# [Supplied material]
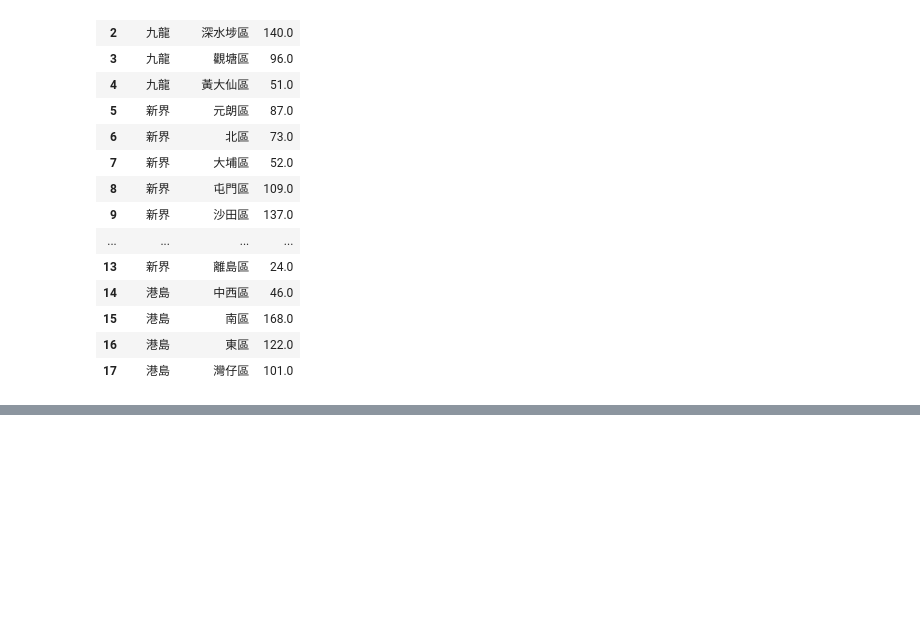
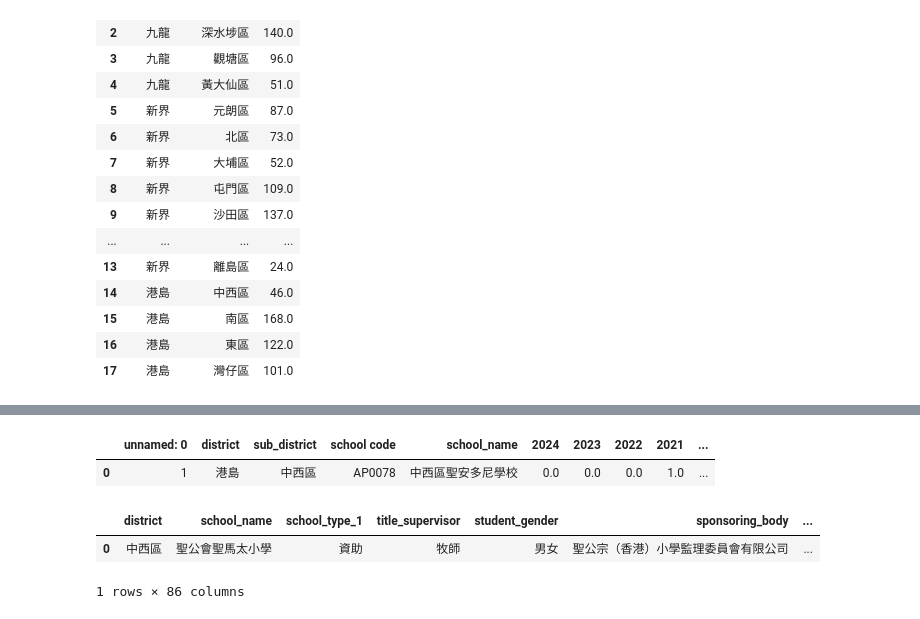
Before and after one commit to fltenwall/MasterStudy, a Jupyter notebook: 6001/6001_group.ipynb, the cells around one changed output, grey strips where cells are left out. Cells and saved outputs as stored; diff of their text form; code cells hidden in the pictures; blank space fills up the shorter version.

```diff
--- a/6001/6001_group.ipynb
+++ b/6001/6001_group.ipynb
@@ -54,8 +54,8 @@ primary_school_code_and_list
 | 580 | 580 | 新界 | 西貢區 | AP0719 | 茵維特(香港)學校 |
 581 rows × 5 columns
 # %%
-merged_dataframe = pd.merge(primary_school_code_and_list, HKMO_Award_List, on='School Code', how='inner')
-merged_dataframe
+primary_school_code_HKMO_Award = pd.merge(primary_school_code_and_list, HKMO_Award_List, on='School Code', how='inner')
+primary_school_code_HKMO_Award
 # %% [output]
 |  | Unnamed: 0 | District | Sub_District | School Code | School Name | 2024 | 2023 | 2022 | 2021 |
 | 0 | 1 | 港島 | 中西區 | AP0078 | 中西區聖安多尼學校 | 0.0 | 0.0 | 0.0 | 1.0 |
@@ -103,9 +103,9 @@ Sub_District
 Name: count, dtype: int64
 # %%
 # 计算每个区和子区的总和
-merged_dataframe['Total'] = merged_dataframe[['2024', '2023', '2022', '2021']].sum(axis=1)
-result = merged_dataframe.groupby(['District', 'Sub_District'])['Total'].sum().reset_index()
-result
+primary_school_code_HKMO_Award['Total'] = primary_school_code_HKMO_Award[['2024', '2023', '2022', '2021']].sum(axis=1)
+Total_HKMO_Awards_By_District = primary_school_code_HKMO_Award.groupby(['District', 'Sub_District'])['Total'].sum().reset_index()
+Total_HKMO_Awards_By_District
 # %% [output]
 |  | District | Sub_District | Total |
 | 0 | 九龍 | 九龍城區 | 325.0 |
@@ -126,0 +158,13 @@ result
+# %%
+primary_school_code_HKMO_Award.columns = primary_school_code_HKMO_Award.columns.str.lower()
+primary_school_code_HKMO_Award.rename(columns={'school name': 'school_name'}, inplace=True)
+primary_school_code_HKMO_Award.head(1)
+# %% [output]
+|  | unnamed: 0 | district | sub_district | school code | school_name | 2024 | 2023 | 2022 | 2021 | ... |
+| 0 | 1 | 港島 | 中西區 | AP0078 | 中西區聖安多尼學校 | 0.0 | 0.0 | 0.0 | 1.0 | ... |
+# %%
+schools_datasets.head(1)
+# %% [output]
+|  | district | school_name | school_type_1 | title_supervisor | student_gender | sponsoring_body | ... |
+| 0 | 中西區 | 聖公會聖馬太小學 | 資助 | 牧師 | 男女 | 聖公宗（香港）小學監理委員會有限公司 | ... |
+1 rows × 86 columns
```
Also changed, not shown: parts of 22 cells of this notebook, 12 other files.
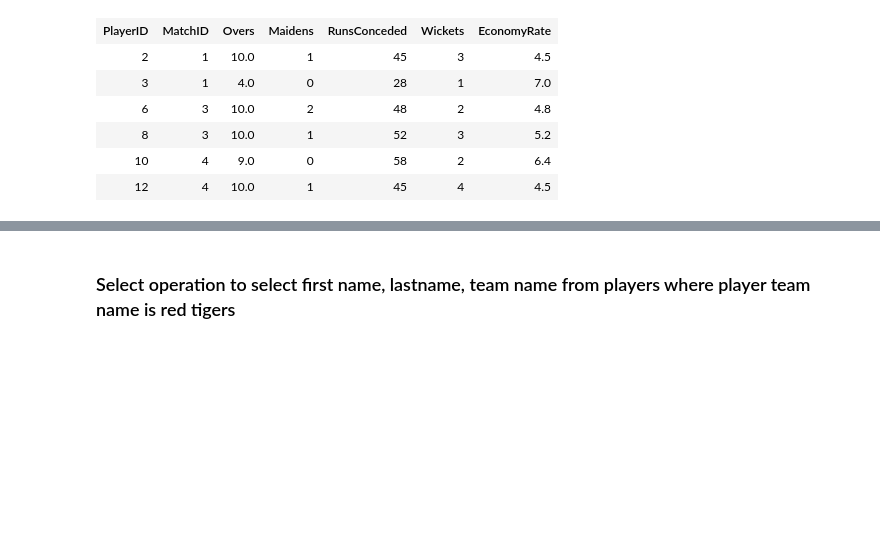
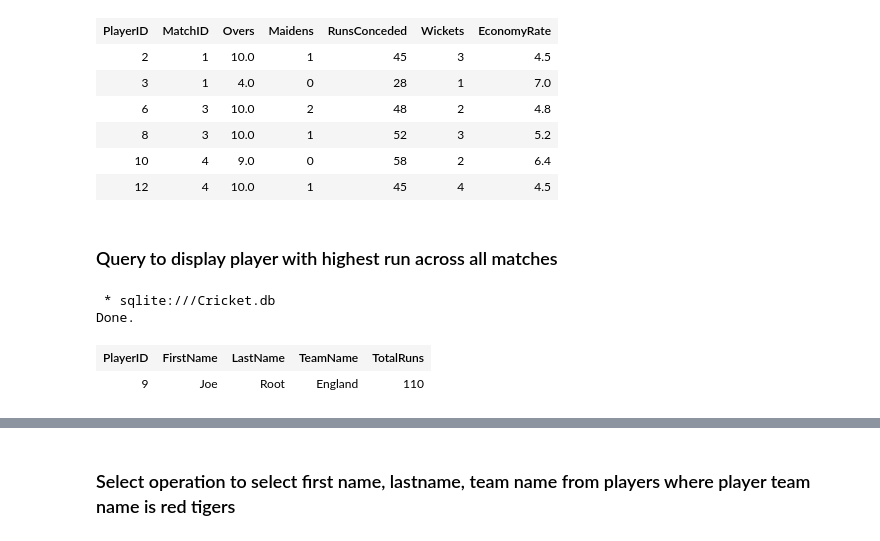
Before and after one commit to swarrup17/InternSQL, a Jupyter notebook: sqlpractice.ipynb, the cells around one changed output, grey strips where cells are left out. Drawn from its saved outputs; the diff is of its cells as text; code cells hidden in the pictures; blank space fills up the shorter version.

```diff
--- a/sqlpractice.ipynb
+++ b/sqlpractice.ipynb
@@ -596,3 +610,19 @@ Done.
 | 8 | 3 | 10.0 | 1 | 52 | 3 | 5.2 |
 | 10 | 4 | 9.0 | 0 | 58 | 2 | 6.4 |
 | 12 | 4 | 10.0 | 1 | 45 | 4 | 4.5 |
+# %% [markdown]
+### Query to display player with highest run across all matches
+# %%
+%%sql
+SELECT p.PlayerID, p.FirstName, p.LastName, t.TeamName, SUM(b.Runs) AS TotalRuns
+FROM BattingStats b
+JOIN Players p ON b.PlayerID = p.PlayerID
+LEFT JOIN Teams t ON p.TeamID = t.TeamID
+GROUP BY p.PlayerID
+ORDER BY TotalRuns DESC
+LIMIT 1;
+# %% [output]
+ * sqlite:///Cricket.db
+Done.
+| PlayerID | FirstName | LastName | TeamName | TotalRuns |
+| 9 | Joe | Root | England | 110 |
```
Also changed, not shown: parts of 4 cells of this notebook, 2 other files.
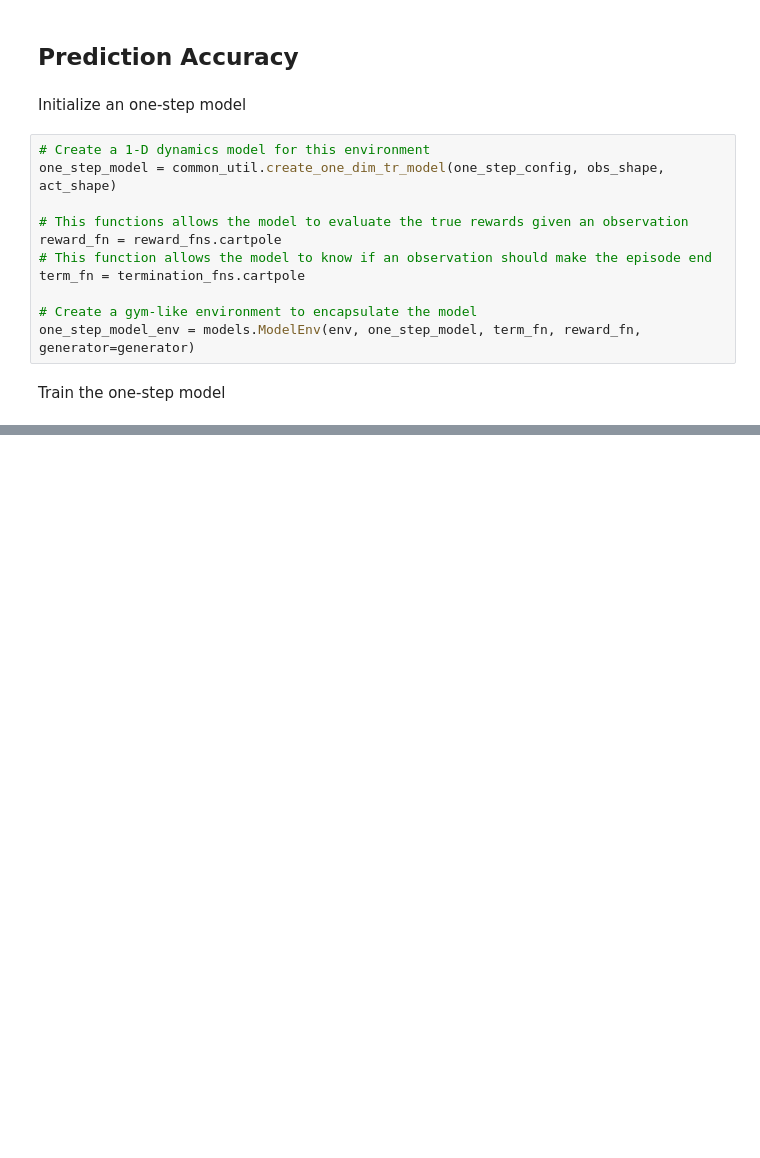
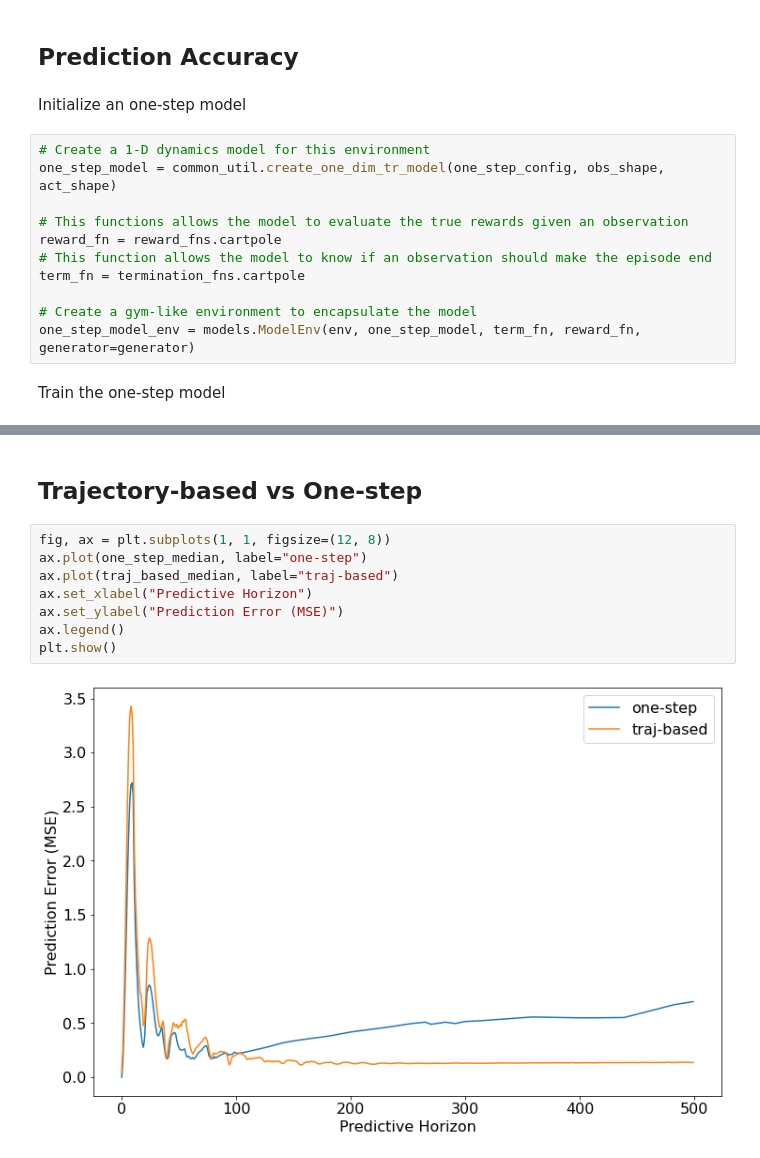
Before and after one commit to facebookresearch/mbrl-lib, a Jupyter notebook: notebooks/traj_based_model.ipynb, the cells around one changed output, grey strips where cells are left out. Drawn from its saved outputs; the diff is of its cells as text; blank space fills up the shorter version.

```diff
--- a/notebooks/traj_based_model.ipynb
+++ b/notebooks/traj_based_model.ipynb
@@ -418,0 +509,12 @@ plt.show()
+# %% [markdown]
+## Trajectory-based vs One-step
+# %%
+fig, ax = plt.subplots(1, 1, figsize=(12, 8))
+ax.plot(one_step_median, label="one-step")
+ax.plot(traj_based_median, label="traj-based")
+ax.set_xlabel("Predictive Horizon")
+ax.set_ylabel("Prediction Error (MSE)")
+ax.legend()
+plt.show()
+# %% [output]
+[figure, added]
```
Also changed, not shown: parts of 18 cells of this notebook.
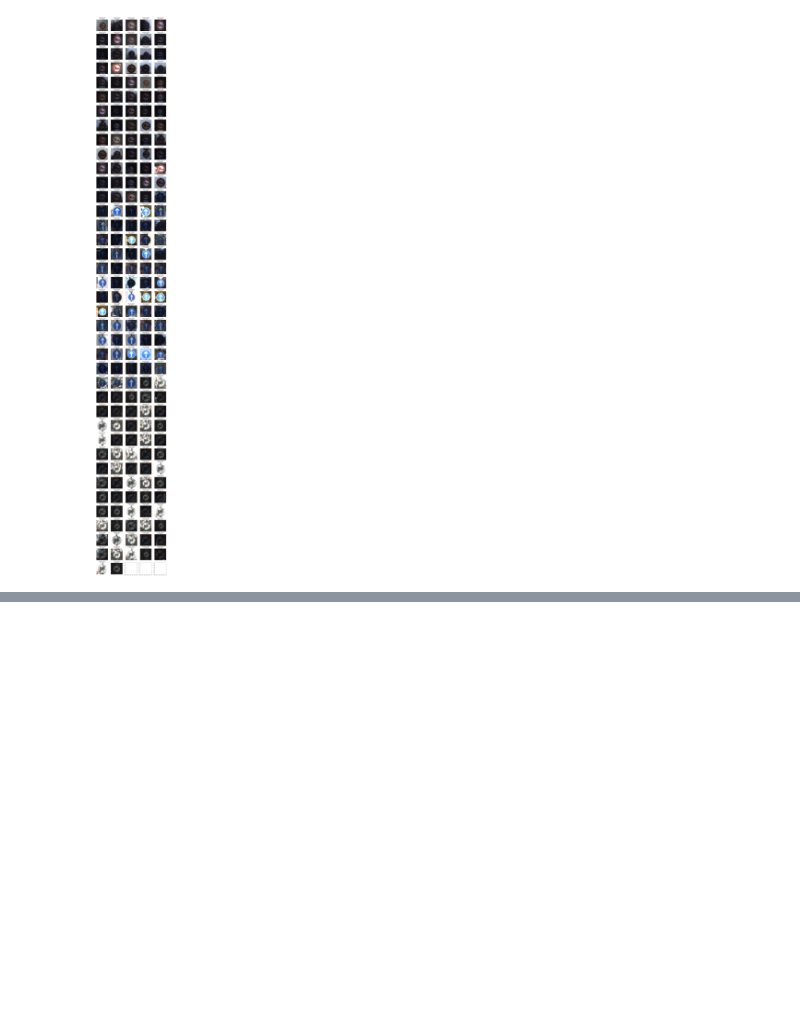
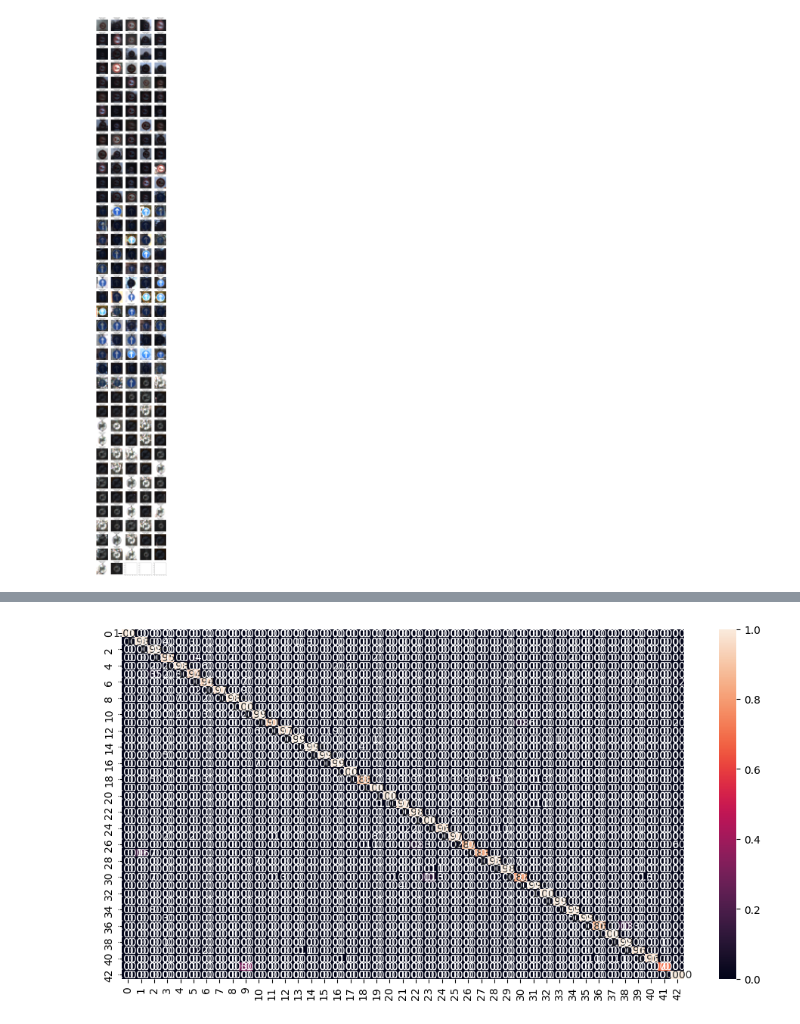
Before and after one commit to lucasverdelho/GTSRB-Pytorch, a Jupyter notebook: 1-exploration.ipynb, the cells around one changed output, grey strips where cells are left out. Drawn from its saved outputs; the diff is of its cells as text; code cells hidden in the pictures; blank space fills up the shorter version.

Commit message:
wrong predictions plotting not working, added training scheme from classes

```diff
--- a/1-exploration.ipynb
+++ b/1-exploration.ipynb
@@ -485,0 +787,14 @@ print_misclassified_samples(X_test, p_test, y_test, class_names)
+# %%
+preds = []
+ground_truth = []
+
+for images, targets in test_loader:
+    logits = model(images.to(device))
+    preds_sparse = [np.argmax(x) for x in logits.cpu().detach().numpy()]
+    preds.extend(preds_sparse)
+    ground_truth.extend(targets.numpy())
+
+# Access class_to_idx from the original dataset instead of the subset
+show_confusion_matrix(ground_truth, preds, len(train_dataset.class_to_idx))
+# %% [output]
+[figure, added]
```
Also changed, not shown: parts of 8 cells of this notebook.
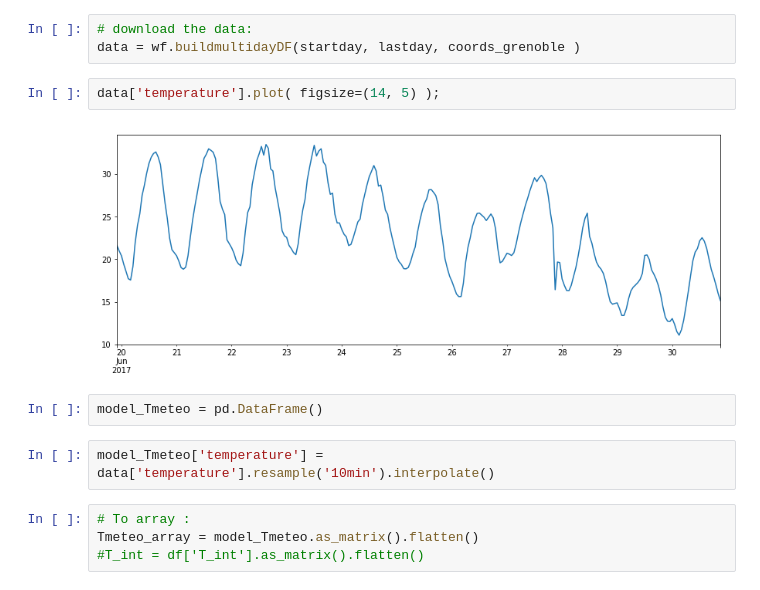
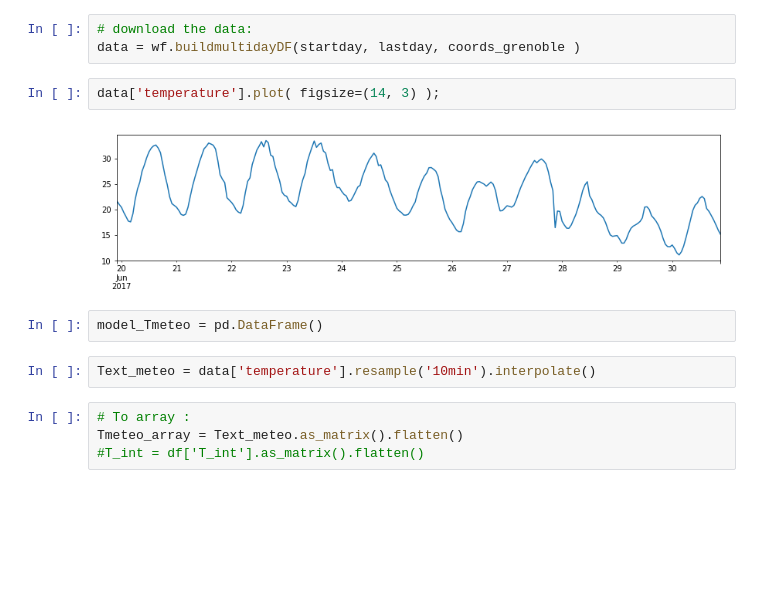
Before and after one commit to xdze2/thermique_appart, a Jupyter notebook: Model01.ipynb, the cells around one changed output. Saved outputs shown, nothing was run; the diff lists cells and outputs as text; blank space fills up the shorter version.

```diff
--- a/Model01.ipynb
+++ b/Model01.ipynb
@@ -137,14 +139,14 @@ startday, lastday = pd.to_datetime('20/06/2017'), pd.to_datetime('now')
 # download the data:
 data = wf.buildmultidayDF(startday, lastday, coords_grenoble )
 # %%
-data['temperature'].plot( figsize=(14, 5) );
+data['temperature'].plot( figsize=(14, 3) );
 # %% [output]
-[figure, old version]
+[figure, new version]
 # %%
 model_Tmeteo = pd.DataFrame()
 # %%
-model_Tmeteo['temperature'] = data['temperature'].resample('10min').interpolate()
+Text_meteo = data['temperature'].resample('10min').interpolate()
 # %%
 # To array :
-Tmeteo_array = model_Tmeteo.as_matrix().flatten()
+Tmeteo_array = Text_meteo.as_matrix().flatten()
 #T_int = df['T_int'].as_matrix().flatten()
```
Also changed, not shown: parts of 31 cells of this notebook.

# [What to work on]
Your answer should be a single number, namely how many lines of the data above hold "shown".

# [Answer box]
6